World leaders gathered in New York for the 66th United Nations General Assembly temporarily set aside the usual affairs of state and for the second time ever debated a health issue.
A decade on from the decisive high-level meeting that launched HIV and AIDS onto the global political and development agenda, leaders tackled what UN Secretary-General Ban Ki-moon famously described as “a public health emergency in slow motion".
The 2011 High Level Meeting on the Prevention and Control of Non-communicable Diseases (NCDs) from 19 to 20 September 2011 presented a unique opportunity for the international community to take action against the epidemic, save millions of lives and enhance development initiatives, according to the United Nations.
NCDs, which include cardiovascular diseases, diabetes, cancers and chronic respiratory diseases, currently claim 35 million lives every year and this figure is projected to increase to 53 million deaths by 2030. Of the estimated 19.5 million deaths in the Commonwealth in 2008, 9.3 million, or 47 per cent, were due to NCDs (compared to 44% from communicable diseases, maternal, perinatal and nutritional conditions).
The Prime Minister of Trinidad and Tobago and Commonwealth Chair-in-Office, Kamla Persad-Bissessar, said: “Trinidad and Tobago strongly endorses the development of a global strategy for the prevention and control of NCDs. This requires the harnessing of financial and other resources not readily available to many developing countries.”
The Prime Minister of St Vincent and the Grenadines, Ralph Gonsalves, speaking at the plenary session, praised Commonwealth leaders saying their solidarity and foresight had led to the issuing of the statement on action to combat NCDs during their summit in Port of Spain in 2009.

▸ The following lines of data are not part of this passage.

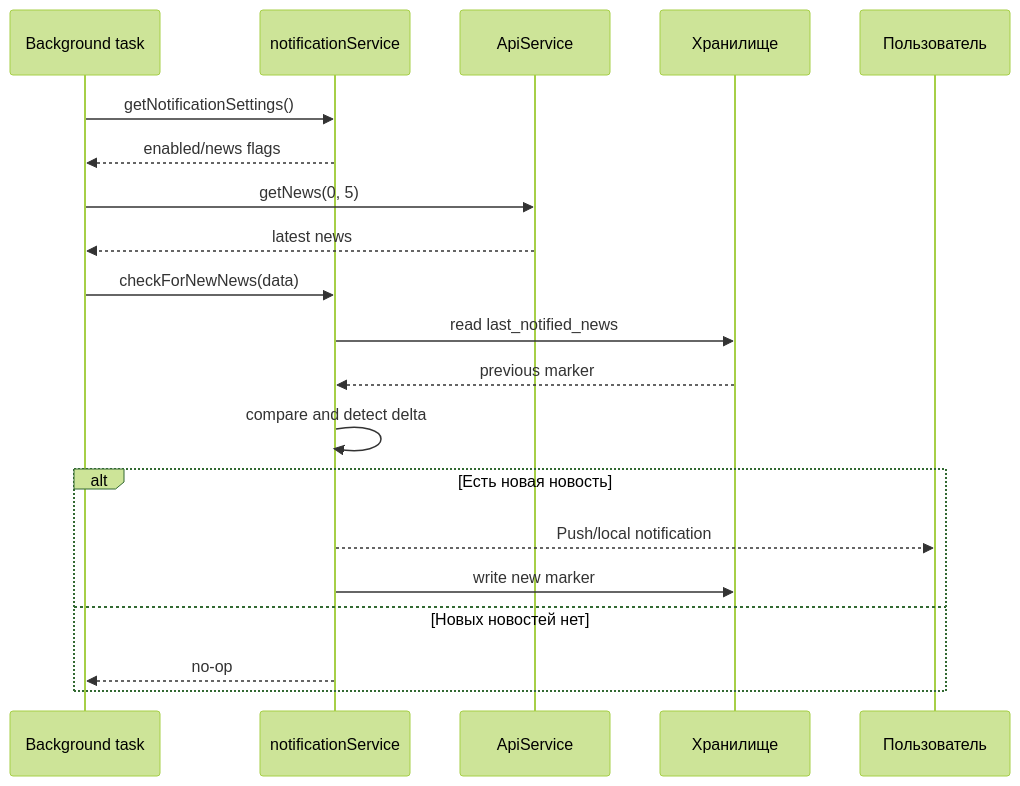
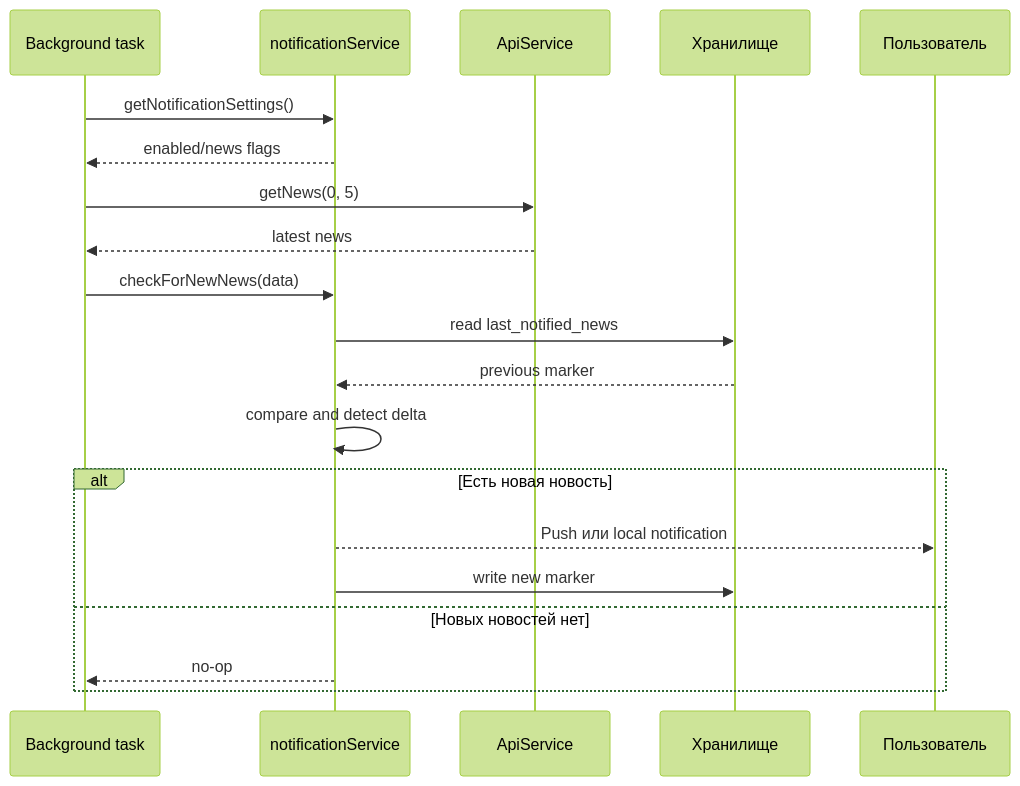
The third of 3 diagrams in docs/notifications-and-background.md (PRO100BYTE/MyKHSU), drawn with Mermaid (forest theme) before and after one commit. The commit also changed other lines of this file and 1 other file, not shown here.

````diff
--- a/docs/notifications-and-background.md
+++ b/docs/notifications-and-background.md
@@ -128,23 +146,23 @@
 ```mermaid
 sequenceDiagram
-	participant Task as Background task
-	participant NS as notificationService
-	participant API as ApiService
-	participant Cache as Хранилище
-	participant User as Пользователь
+    participant Task as Background task
+    participant NS as notificationService
+    participant API as ApiService
+    participant Cache as Хранилище
+    participant User as Пользователь
 
-	Task->>NS: getNotificationSettings()
-	NS-->>Task: enabled/news flags
-	Task->>API: getNews(0, 5)
-	API-->>Task: latest news
-	Task->>NS: checkForNewNews(data)
-	NS->>Cache: read last_notified_news
-	Cache-->>NS: previous marker
-	NS->>NS: compare and detect delta
-	alt Есть новая новость
-		NS-->>User: Push/local notification
-		NS->>Cache: write new marker
-	else Новых новостей нет
-		NS-->>Task: no-op
-	end
+    Task->>NS: getNotificationSettings()
+    NS-->>Task: enabled/news flags
+    Task->>API: getNews(0, 5)
+    API-->>Task: latest news
+    Task->>NS: checkForNewNews(data)
+    NS->>Cache: read last_notified_news
+    Cache-->>NS: previous marker
+    NS->>NS: compare and detect delta
+    alt Есть новая новость
+        NS-->>User: Push или local notification
+        NS->>Cache: write new marker
+    else Новых новостей нет
+        NS-->>Task: no-op
+    end
 ```
````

“This is a time for the international community to roll up our collective sleeves to confront an epidemic that is correctible, reversible and treatable,” he said.
Commonwealth Deputy Secretary-General Ransford Smith said: “Strong commitments are needed in New York - commitments which lead to action, and are accompanied by a timetable for implementation.
“Although these diseases often take many years to manifest, we cannot afford to do nothing and wait. NCDs are largely preventable and global co-operation now could save millions of lives and avert further strain on already weak health systems and economies."
On Tuesday, 20 September, the Commonwealth Secretariat is co-hosting a side event on gender-responsive approaches to non-communicable diseases.
The event is organised in partnership with the governments of Trinidad and Tobago, Samoa, Mexico, and Nicaragua; the Pan American Health Organization; the NCD Alliance; and the Partnership for Maternal, Newborn and Child Health.
Mr Smith, who will address the meeting, said gender roles and norms can greatly affect the risk factors and health outcomes of the four major NCDs – cancer, cardiovascular disease, chronic respiratory disease and diabetes.
“Gender must be an integral part of all NCDs strategies and this important meeting is an opportunity to share best practice and discuss the implications of research findings on NCDs policy,” he said.
The 54-nation Commonwealth has played a leading role in lobbying for political action on NCDs which make the largest contribution to mortality in the majority of developing countries and economies in transition, according to the World Health Organization (WHO).
In April 2011, The Lancet published a definitive paper in which NCDs were described as a ‘major barrier’ to development - leading to poverty, threatening health systems, deepening health inequalities, and impacting on economic stability and human security.
Mr Smith said: “NCDs are a real concern for Commonwealth countries, and are threatening to undermine achievements made towards reaching the Millennium Development Goals on combating poverty, hunger and disease.”
In 2009, when Commonwealth Heads of Government met in Trinidad and Tobago, leaders issued a statement recognising the growing burden of NCDs and calling for action at the highest level.
Six months later in Geneva, Commonwealth health ministers adopted a Roadmap on Non-Communicable Diseases, which among other things, identified the need for a deeper collaboration with partners working on the area of NCDs and for a media strategy to promote reporting of NCD issues in the Commonwealth. This year, the Secretariat hosted its annual Commonwealth Health Ministers Meeting on the theme ‘NCDs – A Priority for the Commonwealth’.
To this end, the Commonwealth Secretariat has engaged with governments, international organisations and civil society partners, including The Lancet, WHO and the NCD Alliance, to push for tangible outcomes at the high-level meeting. This has included a media training programme for reporting NCDs, organised in partnership with the Pan American Health Organization.
Ahead of the high-level meeting, campaigners welcomed agreement by UN member states on a strongly-worded political declaration which recognises the scale of the NCDs crisis and the urgent need for action.
“Commonwealth governments have largely led the way on raising the global profile of NCDs. The high-level meeting is significant in that it places NCDs firmly into the political and development agenda,” said Mr Smith.